Like a good neighbor, the National Corvette Museum Motorsports Park is there.
Paraphrasing that old State Farm slogan is one way to summarize the approach the Motorsports Park will be taking in the aftermath of a new noise agreement reached with a neighborhood group last week.
Lawyers from both sides of the issue seem pleased with the compromise that was approved by the City County Planning Commission on Thursday, confident that the revised Detailed Development Plan will provide guidelines to keep everyone out of court in the coming years.
Says NCM attorney Aaron Smith:
“My client’s obligation to operate within those sound limits is going to continue into the future, and we like that because now we all have a specific set of guidelines, and it’ll be better for everyone involved.”
Agrees Chris Davenport, who represented the Clark Circle neighborhood and said they had two goals of the lawsuit filed against the Motorsports Park in October 2015:
“One: it allows the Corvette Museum to continue to operate their track in a reasonably appropriate manner, and then number two: it protects my client’s reasonable use of their properties.”
Smith says the NCM has “lots of plans on the table,” including additional track areas, “things of that nature, nothing concrete as they move forward but lots of potential options.”
Any long-range planning will take into account the park’s obligations to its neighbors, planning commission, and the community, Smith added.
Not that they really have any choice but to do so.
If the NCM fails to comply to the agreed-upon noise levels, “that triggers a number of penalties, as I would call them, that my clients can enforce,” Davenport says.
NCM Motorsports Park’s Noise Plan Approved By Planning Commission

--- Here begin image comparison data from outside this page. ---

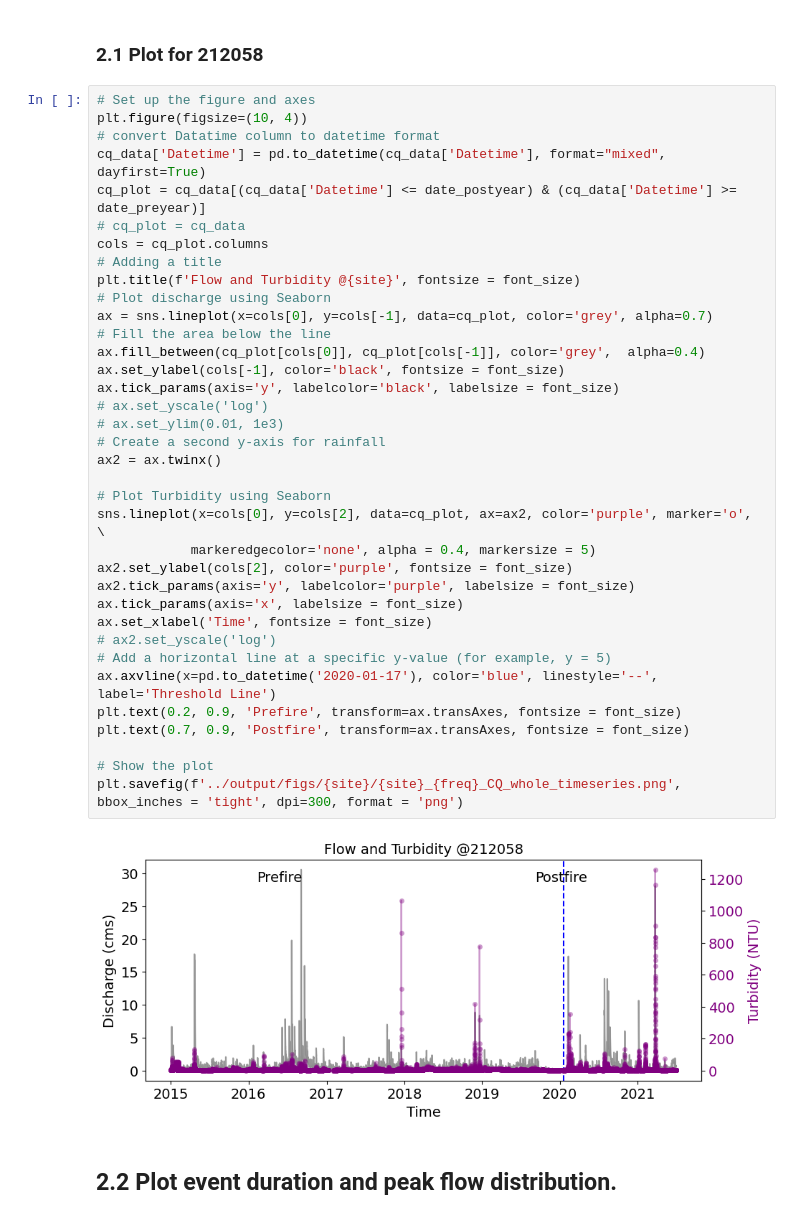
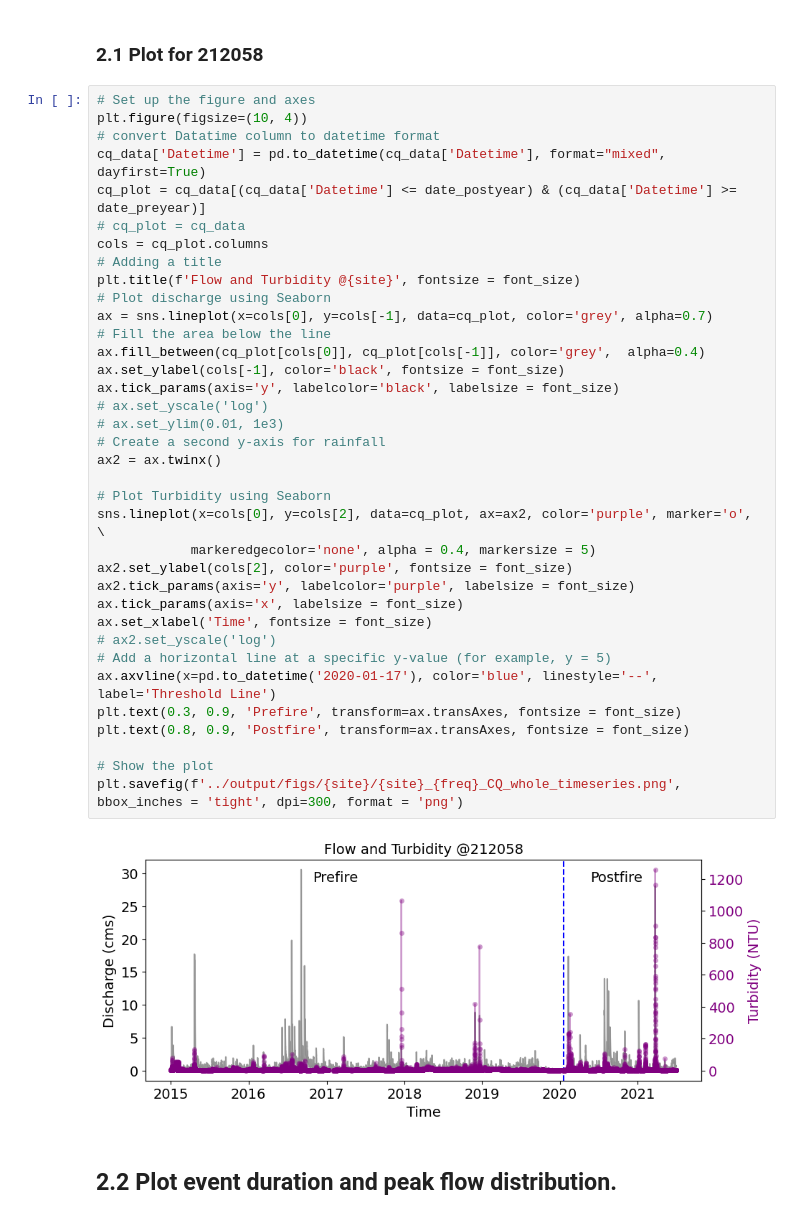
Before and after one commit to QianWanghhu/BushFireWQ, a Jupyter notebook: src/Explore_212058_CQ.ipynb, the cells around one changed output. Cells and saved outputs as stored; diff of their text form.

```diff
--- a/src/Explore_212058_CQ.ipynb
+++ b/src/Explore_212058_CQ.ipynb
@@ -52,36 +52,36 @@ cq_data['Datetime'] = pd.to_datetime(cq_data['Datetime'], format="mixed", dayfir
 cq_plot = cq_data[(cq_data['Datetime'] <= date_postyear) & (cq_data['Datetime'] >= date_preyear)]
 # cq_plot = cq_data
 cols = cq_plot.columns
 # Adding a title
 plt.title(f'Flow and Turbidity @{site}', fontsize = font_size)
 # Plot discharge using Seaborn
 ax = sns.lineplot(x=cols[0], y=cols[-1], data=cq_plot, color='grey', alpha=0.7)
 # Fill the area below the line
 ax.fill_between(cq_plot[cols[0]], cq_plot[cols[-1]], color='grey',  alpha=0.4)
 ax.set_ylabel(cols[-1], color='black', fontsize = font_size)
 ax.tick_params(axis='y', labelcolor='black', labelsize = font_size)
 # ax.set_yscale('log')
 # ax.set_ylim(0.01, 1e3)
 # Create a second y-axis for rainfall
 ax2 = ax.twinx()
 
 # Plot Turbidity using Seaborn
 sns.lineplot(x=cols[0], y=cols[2], data=cq_plot, ax=ax2, color='purple', marker='o', \
             markeredgecolor='none', alpha = 0.4, markersize = 5)
 ax2.set_ylabel(cols[2], color='purple', fontsize = font_size)
 ax2.tick_params(axis='y', labelcolor='purple', labelsize = font_size)
 ax.tick_params(axis='x', labelsize = font_size)
 ax.set_xlabel('Time', fontsize = font_size)
 # ax2.set_yscale('log')
 # Add a horizontal line at a specific y-value (for example, y = 5)
 ax.axvline(x=pd.to_datetime('2020-01-17'), color='blue', linestyle='--', label='Threshold Line')
-plt.text(0.2, 0.9, 'Prefire', transform=ax.transAxes, fontsize = font_size)
-plt.text(0.7, 0.9, 'Postfire', transform=ax.transAxes, fontsize = font_size)
+plt.text(0.3, 0.9, 'Prefire', transform=ax.transAxes, fontsize = font_size)
+plt.text(0.8, 0.9, 'Postfire', transform=ax.transAxes, fontsize = font_size)
 
 # Show the plot
 plt.savefig(f'../output/figs/{site}/{site}_{freq}_CQ_whole_timeseries.png', bbox_inches = 'tight', dpi=300, format = 'png')
 # %% [output]
-[figure, old version]
+[figure, new version]
 # %% [markdown]
 ## 2.2 Plot event duration and peak flow distribution.
 # %%
```
Also changed, not shown: parts of 5 cells of this notebook, 1 other file.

NCM Motorsports Park to Present Noise Abatement Agreement with Homeowners at March Hearing
Corvette Museum and Homeowners Reach Noise Agreement Over the NCM Motorsports Park